— Data for this task —

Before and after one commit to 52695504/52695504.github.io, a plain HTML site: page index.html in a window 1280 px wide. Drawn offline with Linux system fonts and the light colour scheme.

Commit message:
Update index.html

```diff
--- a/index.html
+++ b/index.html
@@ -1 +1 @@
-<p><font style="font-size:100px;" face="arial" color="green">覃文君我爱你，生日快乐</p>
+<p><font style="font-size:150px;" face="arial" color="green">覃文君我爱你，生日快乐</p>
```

* * *

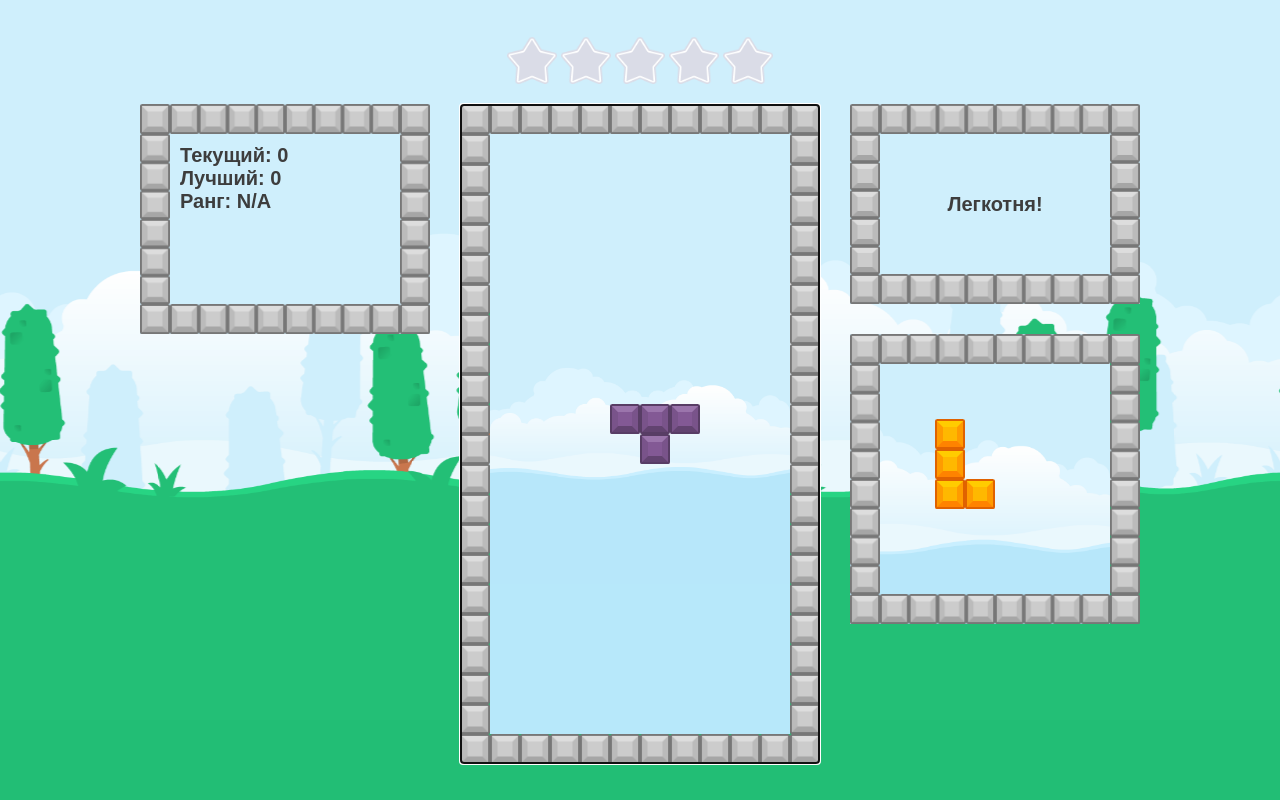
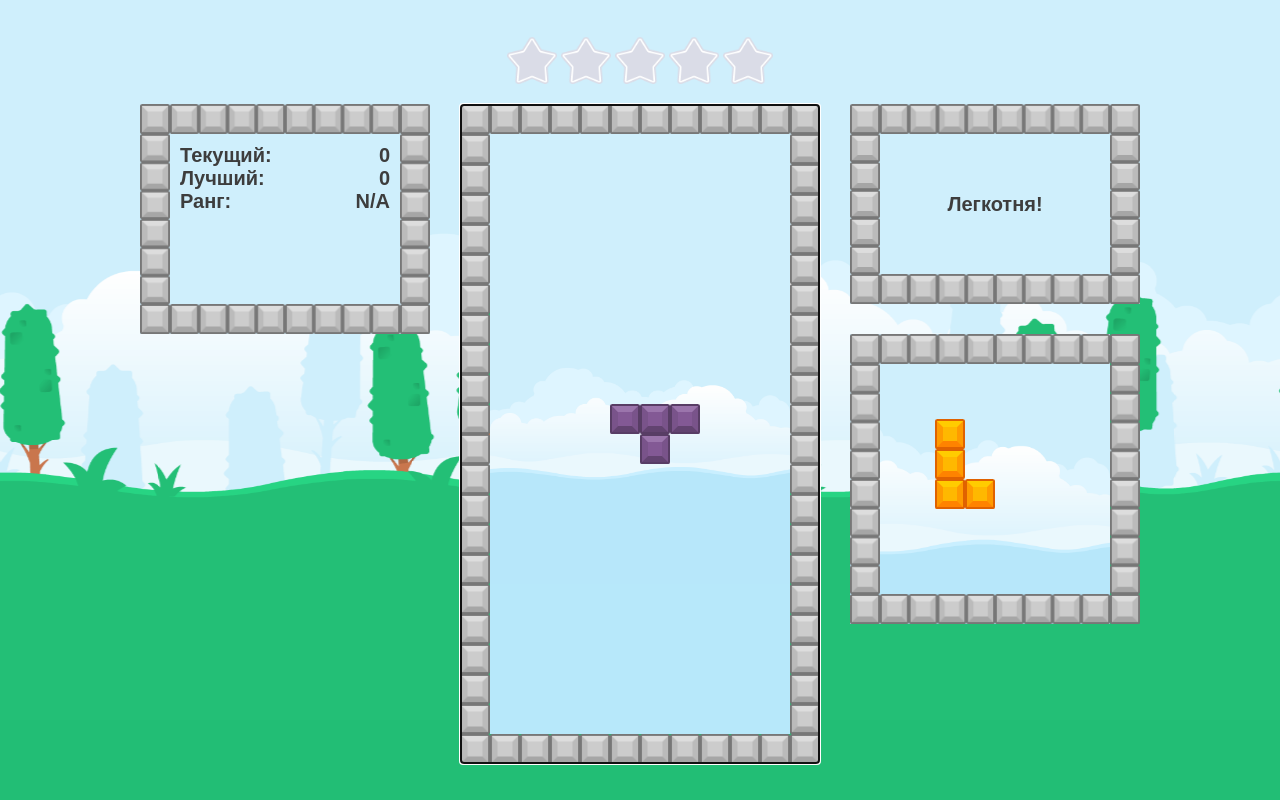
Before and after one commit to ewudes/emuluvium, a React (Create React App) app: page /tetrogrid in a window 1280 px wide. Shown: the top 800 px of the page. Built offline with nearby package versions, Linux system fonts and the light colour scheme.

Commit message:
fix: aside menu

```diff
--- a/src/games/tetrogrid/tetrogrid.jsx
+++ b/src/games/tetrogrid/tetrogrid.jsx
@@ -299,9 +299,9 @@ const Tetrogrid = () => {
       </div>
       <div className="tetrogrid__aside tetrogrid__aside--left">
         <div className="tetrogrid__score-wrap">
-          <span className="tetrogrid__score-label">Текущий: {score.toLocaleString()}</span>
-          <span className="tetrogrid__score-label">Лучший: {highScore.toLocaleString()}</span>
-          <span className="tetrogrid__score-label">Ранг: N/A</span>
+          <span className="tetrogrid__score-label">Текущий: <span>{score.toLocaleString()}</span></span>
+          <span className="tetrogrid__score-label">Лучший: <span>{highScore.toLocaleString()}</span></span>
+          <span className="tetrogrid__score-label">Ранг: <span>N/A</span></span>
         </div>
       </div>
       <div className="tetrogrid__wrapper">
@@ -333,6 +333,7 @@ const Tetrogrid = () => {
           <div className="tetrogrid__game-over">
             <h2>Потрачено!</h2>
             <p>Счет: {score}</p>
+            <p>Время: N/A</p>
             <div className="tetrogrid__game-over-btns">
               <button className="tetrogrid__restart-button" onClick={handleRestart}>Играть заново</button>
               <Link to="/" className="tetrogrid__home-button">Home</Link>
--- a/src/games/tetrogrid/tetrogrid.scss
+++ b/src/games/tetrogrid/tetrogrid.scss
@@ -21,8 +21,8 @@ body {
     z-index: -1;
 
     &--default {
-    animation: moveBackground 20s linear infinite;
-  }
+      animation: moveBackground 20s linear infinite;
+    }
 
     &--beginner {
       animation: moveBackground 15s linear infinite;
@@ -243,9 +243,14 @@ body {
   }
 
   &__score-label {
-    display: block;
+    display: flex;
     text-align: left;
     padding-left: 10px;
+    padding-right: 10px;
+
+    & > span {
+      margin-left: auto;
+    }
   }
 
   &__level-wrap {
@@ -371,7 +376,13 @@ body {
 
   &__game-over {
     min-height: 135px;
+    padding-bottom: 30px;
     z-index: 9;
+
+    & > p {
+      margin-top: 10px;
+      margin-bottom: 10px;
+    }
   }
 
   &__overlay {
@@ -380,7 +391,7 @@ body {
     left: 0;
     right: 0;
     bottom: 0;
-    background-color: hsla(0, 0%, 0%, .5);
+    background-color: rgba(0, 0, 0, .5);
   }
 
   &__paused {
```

--

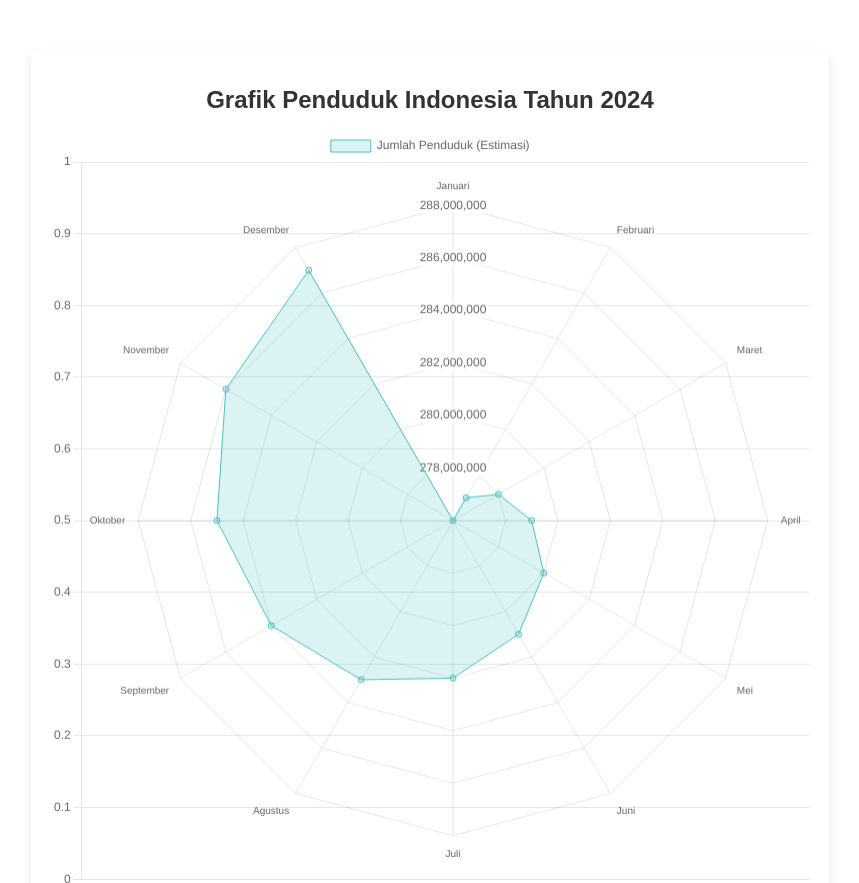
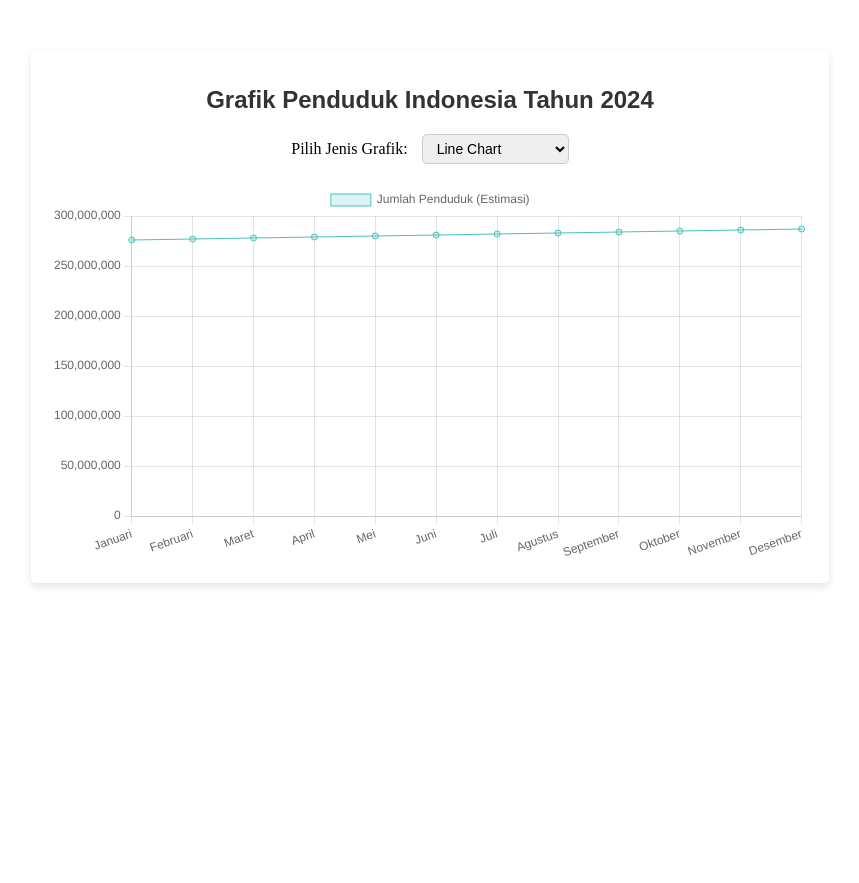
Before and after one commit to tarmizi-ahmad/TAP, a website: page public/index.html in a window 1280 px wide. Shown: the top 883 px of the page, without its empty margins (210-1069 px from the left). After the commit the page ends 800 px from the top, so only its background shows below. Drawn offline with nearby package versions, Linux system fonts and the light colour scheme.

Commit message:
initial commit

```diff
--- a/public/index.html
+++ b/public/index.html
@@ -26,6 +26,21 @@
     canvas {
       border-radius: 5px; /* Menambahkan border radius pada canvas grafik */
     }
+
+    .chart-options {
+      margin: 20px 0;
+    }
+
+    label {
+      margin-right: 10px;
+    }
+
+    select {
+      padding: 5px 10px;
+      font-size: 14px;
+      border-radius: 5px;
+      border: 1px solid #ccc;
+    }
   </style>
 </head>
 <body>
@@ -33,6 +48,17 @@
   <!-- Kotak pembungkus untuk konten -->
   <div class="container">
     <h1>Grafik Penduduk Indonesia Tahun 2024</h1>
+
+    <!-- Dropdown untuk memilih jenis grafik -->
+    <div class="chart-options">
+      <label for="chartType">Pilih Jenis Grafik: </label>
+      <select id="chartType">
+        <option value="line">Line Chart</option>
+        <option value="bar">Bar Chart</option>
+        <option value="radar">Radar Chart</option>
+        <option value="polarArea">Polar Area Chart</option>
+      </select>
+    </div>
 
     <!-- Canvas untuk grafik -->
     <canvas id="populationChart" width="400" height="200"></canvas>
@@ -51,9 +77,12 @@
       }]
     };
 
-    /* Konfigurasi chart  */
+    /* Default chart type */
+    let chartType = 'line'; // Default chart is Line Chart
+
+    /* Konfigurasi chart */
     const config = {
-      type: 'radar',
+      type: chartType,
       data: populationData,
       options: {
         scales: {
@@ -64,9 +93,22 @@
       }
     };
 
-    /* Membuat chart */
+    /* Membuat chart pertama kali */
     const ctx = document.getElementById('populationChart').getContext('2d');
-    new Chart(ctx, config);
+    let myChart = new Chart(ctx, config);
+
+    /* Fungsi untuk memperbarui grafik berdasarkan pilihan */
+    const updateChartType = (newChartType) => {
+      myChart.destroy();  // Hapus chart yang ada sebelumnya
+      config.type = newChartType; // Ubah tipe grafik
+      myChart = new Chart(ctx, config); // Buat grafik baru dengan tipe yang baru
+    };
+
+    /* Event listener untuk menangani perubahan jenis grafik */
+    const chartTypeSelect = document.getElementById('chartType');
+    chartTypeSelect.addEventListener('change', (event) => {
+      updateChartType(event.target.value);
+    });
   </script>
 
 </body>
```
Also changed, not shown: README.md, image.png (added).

— About this exercise —
Scan the material above for the string "const" and copy every line that has it.

— Answer box —
@@ -299,9 +299,9 @@ const Tetrogrid = () => {
@@ -333,6 +333,7 @@ const Tetrogrid = () => {
     const config = {
     const ctx = document.getElementById('populationChart').getContext('2d');
+    const updateChartType = (newChartType) => {
+    const chartTypeSelect = document.getElementById('chartType');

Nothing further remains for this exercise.